About Creative Writing
The more I write, the more I’ve come to believe that many of the things they taught us in high school and college, except for the whole “earth is round” thing, was nonsense. Particularly everything they had to say about creative writing.
My home office is full of books on writing from that time (and quite a few from now) and those books are literally full of useless garbage about either (a) dangling participles, (b) misplaced modifiers, (c) the correct placement of semi-colons, or (d) finding a happy place in which to write.
Stephen King was much closer to the truth of creative writing in his excellent book ON WRITING. It is, by far, the best book I’ve ever read on the writing process. I’ve already gone through it, cover to cover, at least four times … and I will read it again.

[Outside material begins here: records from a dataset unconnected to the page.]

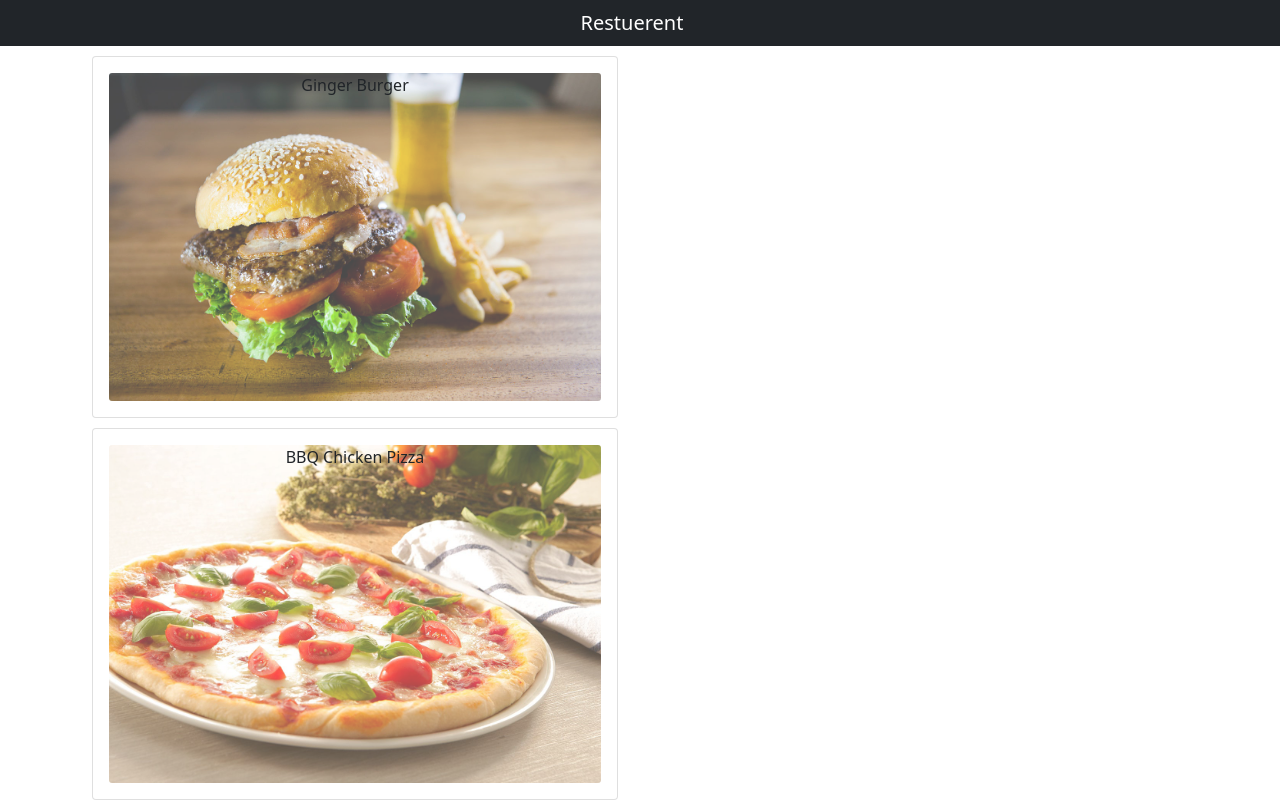
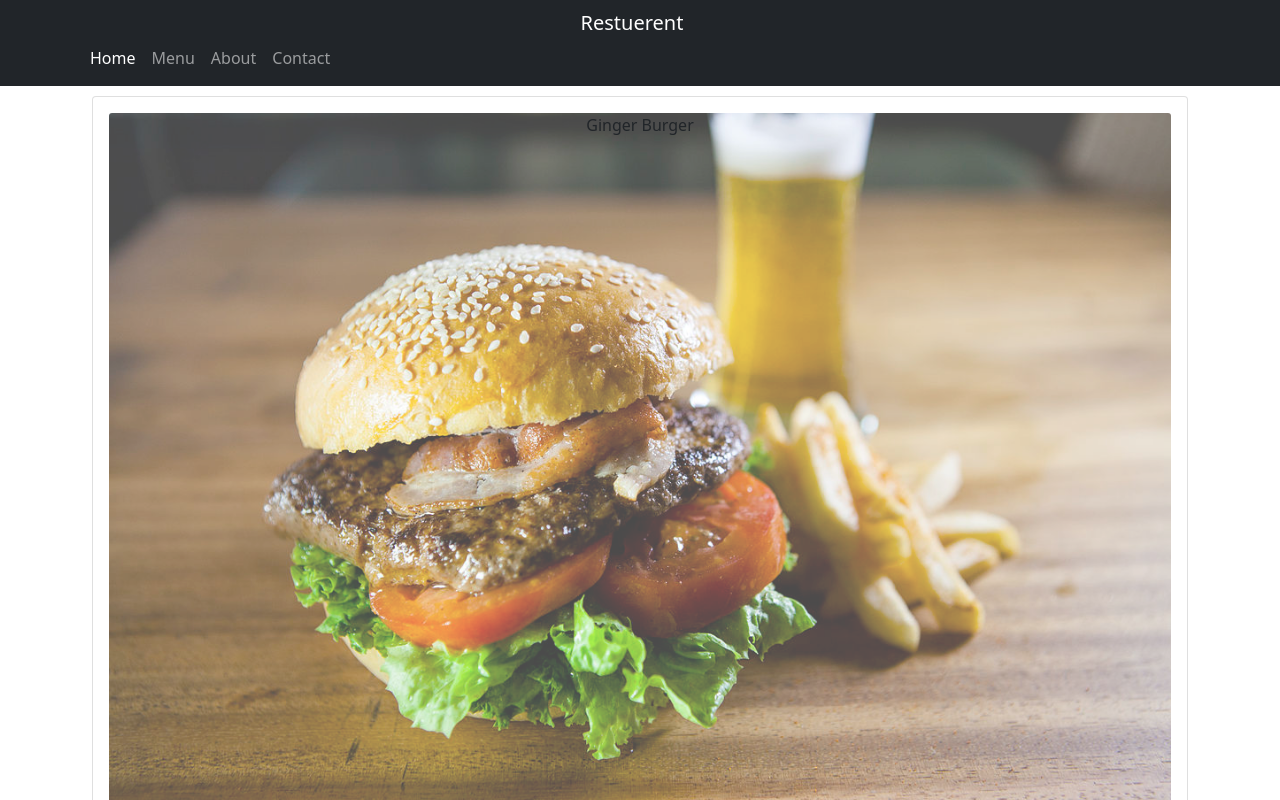
Before and after one commit to moh-sagor/Restuerent-with-React, a React (Create React App) app: page /menu in a window 1280 px wide. Shown: the top 800 px of the page. Built offline with nearby package versions, Linux system fonts and the light colour scheme.

Commit message:
16 Jan 22

```diff
--- a/package.json
+++ b/package.json
@@ -11,6 +11,8 @@
     "react": "^17.0.2",
     "react-dom": "^17.0.2",
     "react-popper": "^2.2.5",
+    "react-router": "^6.2.1",
+    "react-router-dom": "^6.2.1",
     "react-scripts": "5.0.0",
     "reactstrap": "^9.0.1",
     "web-vitals": "^2.1.3"
--- a/src/App.js
+++ b/src/App.js
@@ -2,12 +2,14 @@
 import React from 'react';
 import './App.css';
 import MainComponents from './components/MainComponents';
+import { BrowserRouter } from 'react-router-dom';
 
 function App() {
   return (
     <div className="App">
-      <MainComponents />
-
+      <BrowserRouter>
+        <MainComponents />
+      </BrowserRouter>
     </div>
   );
 }
--- /dev/null
+++ b/src/components/body/About.js
@@ -0,0 +1,13 @@
+import React, { Component } from "react";
+
+class About extends Component {
+    render() {
+        return (
+            <div>
+
+            </div>
+        );
+    }
+}
+
+export default About;
--- /dev/null
+++ b/src/components/body/Contact.js
@@ -0,0 +1,13 @@
+import React, { Component } from "react";
+
+class Contact extends Component {
+    render() {
+        return (
+            <div>
+
+            </div>
+        );
+    }
+}
+
+export default Contact;
--- /dev/null
+++ b/src/components/body/Home.js
@@ -0,0 +1,13 @@
+import React, { Component } from "react";
+
+class Home extends Component {
+    render() {
+        return (
+            <div>
+
+            </div>
+        );
+    }
+}
+
+export default Home;
--- a/src/components/body/body.js
+++ b/src/components/body/body.js
@@ -1,10 +1,22 @@
 import React from 'react';
-import Menu from './menu'
+import Menu from './menu';
+import Home from './Home';
+import Contact from './Contact';
+import About from './About';
+import { Routes, Route, Navigate } from 'react-router-dom';
 
 const Body = () => {
     return (
         <div>
-            <Menu />
+            <Routes>
+                <Route path="/" exact element={<Home />} />
+                <Route path="/menu" exact element={<Menu />} />
+                <Route path="/about" exact element={<About />} />
+                <Route path="/Contact" exact element={<Contact />} />
+                <Route render={() => <Navigate to="/home" />} />
+
+            </Routes>
+
         </div>
     );
 }
--- a/src/components/body/menu.js
+++ b/src/components/body/menu.js
@@ -2,17 +2,29 @@
 import DISHES from '../../data/dishes.js';
 import MenuItem from './menuitem.js';
 import DishDetail from './dishdetails.js';
+import { CardColumns, CardGroup, Modal, ModalBody, ModalFooter, Button } from 'reactstrap';
 
 
 
 class Menu extends Component {
     state = {
         dishes: DISHES,
-        selectedDish: null
+        selectedDish: null,
+        modalOpen: false,
+
     }
     onDishSelect = (dish) => {
         this.setState({ selectedDish: dish });
+        this.toggleModal();
     }
+
+    toggleModal = () => {
+        this.setState({
+            modalOpen: !this.state.modalOpen
+        });
+    }
+
+
     render() {
         const menu = this.state.dishes.map(item => {
             return (
@@ -32,12 +44,16 @@
         return (
             <div className="container">
                 <div className="row">
-                    <div className="col-6">
+                    <CardGroup>
                         {menu}
-                    </div>
-                    <div className="col-6">
-                        {dishDetail}
-                    </div>
+                    </CardGroup>
+                    <Modal isOpen={this.state.modalOpen} onClick={this.toggleModal}>
+                        <ModalBody> {dishDetail}</ModalBody>
+                        <ModalFooter>
+                            <Button color="secondary" onClick={this.toggleModal}>Close</Button>
+                        </ModalFooter>
+                    </Modal>
+
                 </div>
             </div>
         );
--- a/src/components/header/navigation.js
+++ b/src/components/header/navigation.js
@@ -1,16 +1,48 @@
-import React from 'react';
-import { Navbar, NavbarBrand } from 'reactstrap'
+import React, { Component } from 'react';
+import { Navbar, NavbarBrand, Nav, NavItem, NavbarToggler, Collapse } from 'reactstrap';
+import { Link } from 'react-router-dom';
+class Navigation extends Component {
+    constructor(props) {
+        super(props);
+        this.state = {
+            isNavOpen: false
+        }
+    }
 
-const Navigation = () => {
+    navToggle = () => {
+        this.setState({
+            isNavOpen: !this.state.isNavOpen
+        })
+    }
+    render() {
         return (
             <div>
-            <Navbar dark color="dark">
+                <Navbar dark color="dark" expand="sm">
                     <div className="container">
+                        <NavbarToggler onClick={this.navToggle} />
                         <NavbarBrand href="/">Restuerent</NavbarBrand>
+                        <Collapse isOpen={this.state.isNavOpen} navbar>
+                            <Nav className="mr-auto" navbar>
+                                <NavItem>
+                                    <Link to="/" className="nav-link active">Home</Link>
+                                </NavItem>
+                                <NavItem>
+                                    <Link to="/menu" className="nav-link ">Menu</Link>
+                                </NavItem>
+                                <NavItem>
+                                    <Link to="/about" className="nav-link ">About</Link>
+                                </NavItem>
+                                <NavItem>
+                                    <Link to="/contact" className="nav-link ">Contact</Link>
+                                </NavItem>
+                            </Nav>
+                        </Collapse>
                     </div>
                 </Navbar>
             </div >
         );
     }
 
+}
+
 export default Navigation;
--- a/src/index.js
+++ b/src/index.js
@@ -7,9 +7,7 @@
 
 
 ReactDOM.render(
-  <React.StrictMode>
-    <App />
-  </React.StrictMode>,
+  <App />,
   document.getElementById('root')
 );
 
```
Also changed, not shown: 1 other file (tests, documents, lock files or other folders). Lines whose indentation alone changed are shown as unchanged.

Whatever you may think of the subject matter of his books, King hasn’t written nearly 50 novels, all of them best-sellers, by being the only guy in town to write horror stories or fantasy. He didn’t do it by strict adherence to Strunk & White’s ELEMENTS OF STYLE or the AP HANDBOOK, either.
He did it by being one hell of a good storyteller.
King could set a story in a sleepy town in Maine, put the guts of that same story into an enchanted car, write about an obsessive book reader rescuing her favorite author, tell it all in a story about a rabid dog, or set it around a struggling writer and his family in a nearly deserted snowed-in summer resort.
For that matter, so can you.
Because any way you look at it, it’s the same story. You can even add elves and dragons and trolls, or talking animals in the world just beyond the closet. It’s still the same story. And, surprise, surprise, it’s all about the story.
Be a Good Storyteller
I had the pleasant surprise the other day of discovering Guy Bergstrom and his fantastically witty blog about writing: THE RED PEN OF DOOM. I’m going to have to write and thank him … and I definitely think he’s a blogger to follow. In one of his many posts I was introduced to the late Blake Snyder. Blake was another one who took time to cut through all the classroom-taught traditions and nonsense.
In his SAVE THE CAT book Blake pointed out that it’s patently stupid to call FATAL ATTRACTION a domestic drama and ALIEN a sci-fi movie and JAWS a horror flick, because they are all the same basic, primal story: there’s a monster in the house.
I bought Blake’s book, but I won’t summarize it here and give away all its secrets. Even though it’s ostensibly about screenwriting, if you’re a fiction writer of any kind I would suggest you get the book and read it. It’s that good.